If you find it easy to anticipate enemy attacks and time your blocks and swings, then a heavier, slower weapon will be fine. If you struggle a bit, a faster weapon, while less damaging to enemies, is more forgiving of mistakes. A weapon that consumes less AP in VATS is more useful in group situations, but they tend to have lower damage than heavier weapons – so it’s difficult to call. I recommend carrying two weapons – one fast with low AP use, and one heavier and more powerful, so that if you die you can try again with the other.

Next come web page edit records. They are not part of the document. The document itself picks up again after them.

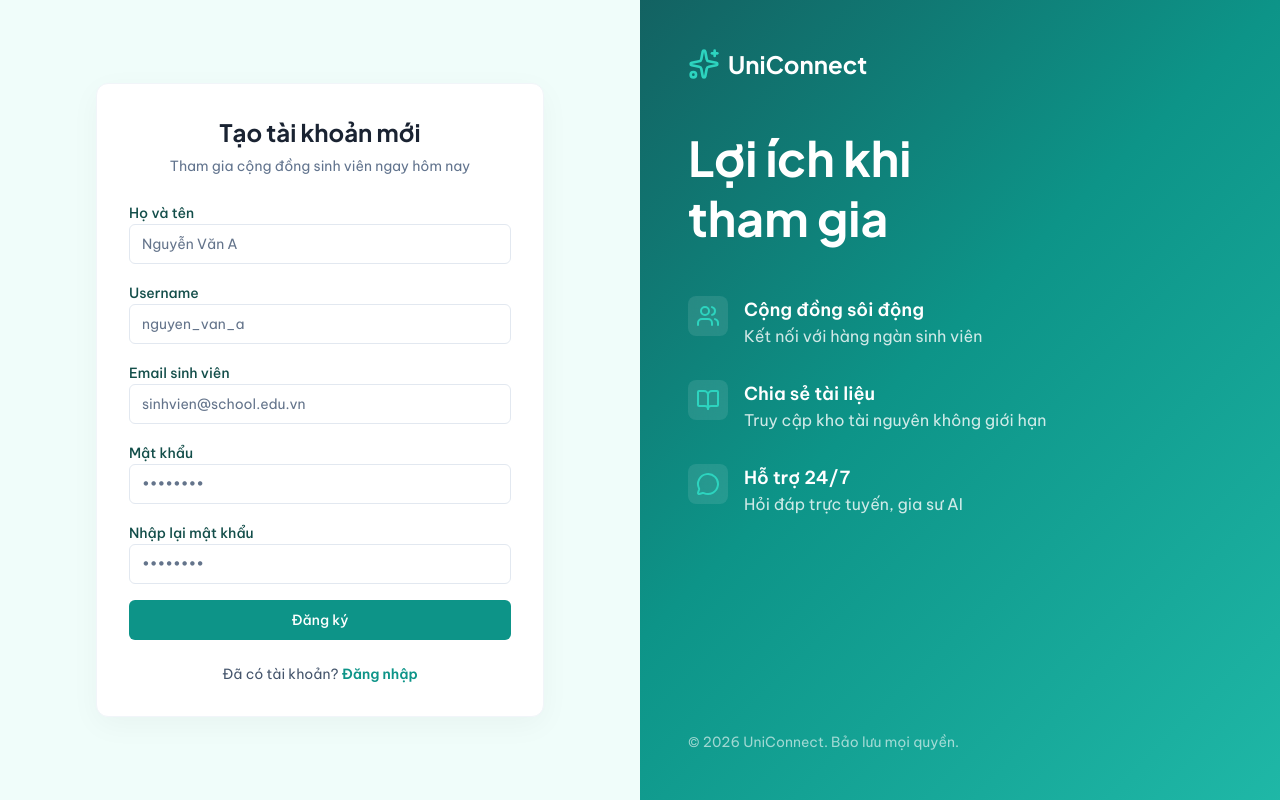
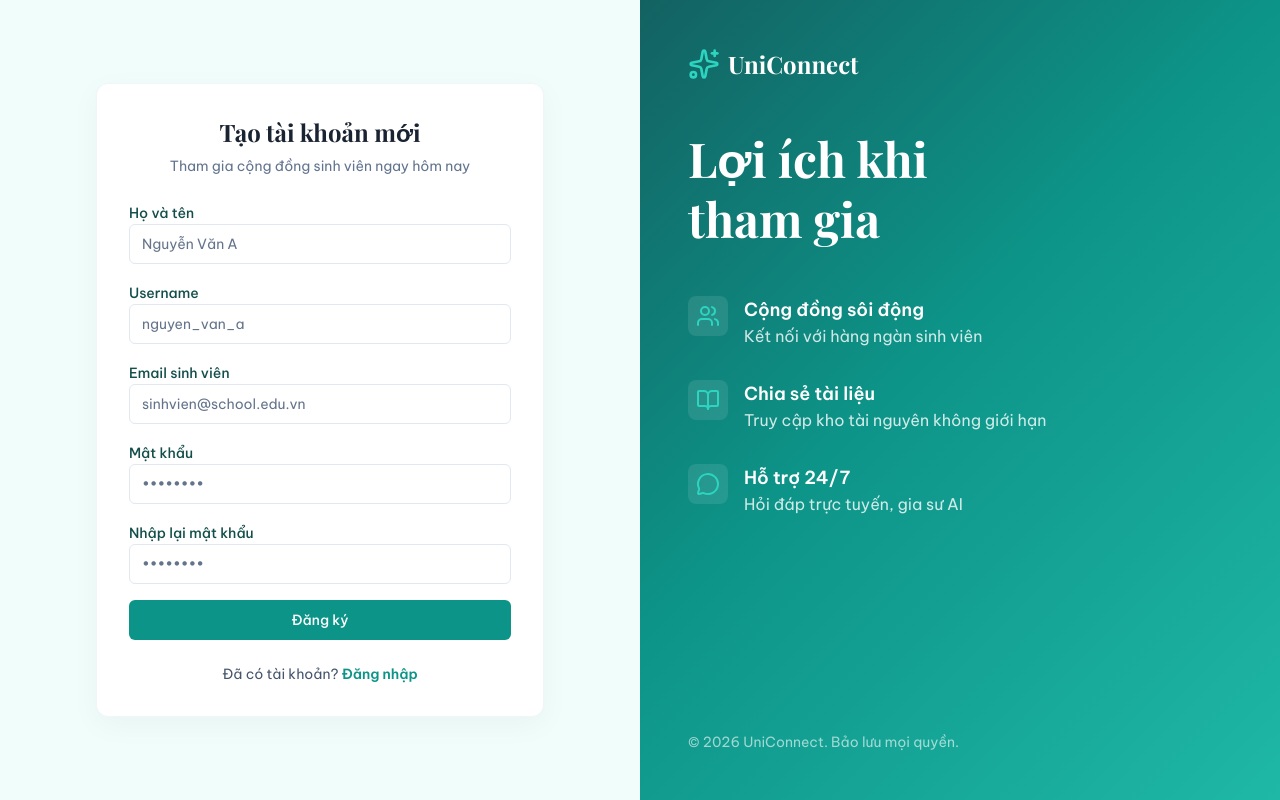
Before and after one commit to naomwi/student-web, a Next.js app: page /register in a window 1280 px wide. Built offline with nearby package versions, Linux system fonts and the light colour scheme.

Commit message:
Fix UI font loading via next/font CSS variables

```diff
--- a/src/app/globals.css
+++ b/src/app/globals.css
@@ -115,6 +115,10 @@
   body {
     background-color: hsl(var(--background));
     color: hsl(var(--foreground));
+    font-family: var(--font-sans), 'Be Vietnam Pro', ui-sans-serif, system-ui, sans-serif;
+    font-weight: 400;
+    -webkit-font-smoothing: antialiased;
+    -moz-osx-font-smoothing: grayscale;
   }
 }
 
@@ -141,12 +145,8 @@
   }
 }
 
-.font-display { font-family: 'Plus Jakarta Sans', 'Be Vietnam Pro', ui-sans-serif, system-ui, sans-serif; }
-.font-body    { font-family: 'Be Vietnam Pro', ui-sans-serif, system-ui, sans-serif; }
-
-body {
-  font-family: 'Be Vietnam Pro', ui-sans-serif, system-ui, sans-serif;
-}
+.font-display { font-family: var(--font-serif), 'Plus Jakarta Sans', ui-serif, Georgia, serif; }
+.font-body    { font-family: var(--font-sans), 'Be Vietnam Pro', ui-sans-serif, system-ui, sans-serif; }
 
 /* Roadmap pulse */
 @keyframes teal-pulse {
```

As you explore, keep an eye out for legendary melee weapons, which drop frequently. Anything like Wounding and Powerful that adds to damage output is obviously handy (poison and radiation not so much, except at very high difficulty levels when you’re having extended duels, because the idea is to kill with one punch). Staggering is absolutely fantastic at low levels, and the Bloodied effect is a life-saver. Instigating is terrific for really living up to the One-Punch name, whereas Relentless can help in fights you can’t win with one punch – bosses and legendaries, especially on high difficulty levels.
But what you’re really looking for are legendary effects that synergise with Blitz – look for effects related to AP and VATS, like VATS-enhanced, Relentless and Quickdraw. Bear in mind that you can put two legendary effects on some melee weapons with a bit of clever tinkering.
There are some decent unique weapons to consider, too. Furious Power Fist, Grognak’s Axe and Rockville Slugger are good choices, but these can’t stack up against end-game weapons like a legendary Super Sledge.
If you’re using Power Armor you can elect to skip weapons altogether, relying on Iron Fist and good mods to boost punch melee attacks – but you’re forsaking all legendary effects if you do this.
Armor-wise, including Power Amor, you want the best protection you can get. Any and all mods that increase your resistance and melee capabilities should be applied. As for legendary effects, Cavalier, Sentinel and VATS-enhanced are incredibly helpful.
There are two other bits of equipment (sort of) that you’ll want. First, every single issue of Grognak the Barbarian; collecting these will increase your melee output hugely. Second, a companion to soak up bullets as you approach a fracas; Strong is an excellent choice since his detection radius is quite low and he will almost always charge in for melee attacks, making it easy to use him to control aggro.
Melee Punch Dmg Software
Finally: weapons and clothes for specific situations:
- At lower levels, when your melee attack is weak, carry a powerful shotgun to quickly end a fight in an absolute emergency – but you’ll soon find you hit harder than you shoot and can discard it.
- A stack of grenades and molotovs will help you soften enemies up before you go in punching, but be careful not to Blitz into the blast zone.
- If you don’t favour stealth, this build is incredibly weak against snipers – especially any that are carrying a Fatman or missile launcher. Carry a sniper rifle for those times when you just can’t sneak up or approach under sufficient cover.
- If you’re playing on PC, you can download a One-Punch Man clothing mod right here.
Conquer the Wasteland
That’s it. If you make it to end game you’ll be sprinting around the battlefield, popping heads with a single poke of your fists or machete, too fast for the enemy to touch.
Not for you? Try the sneaky glass rogue Infiltrator.
Melee Punch Dmg Game
Main image from the One Punch Boy t-shirt by Firebeard, available to buy on Neato.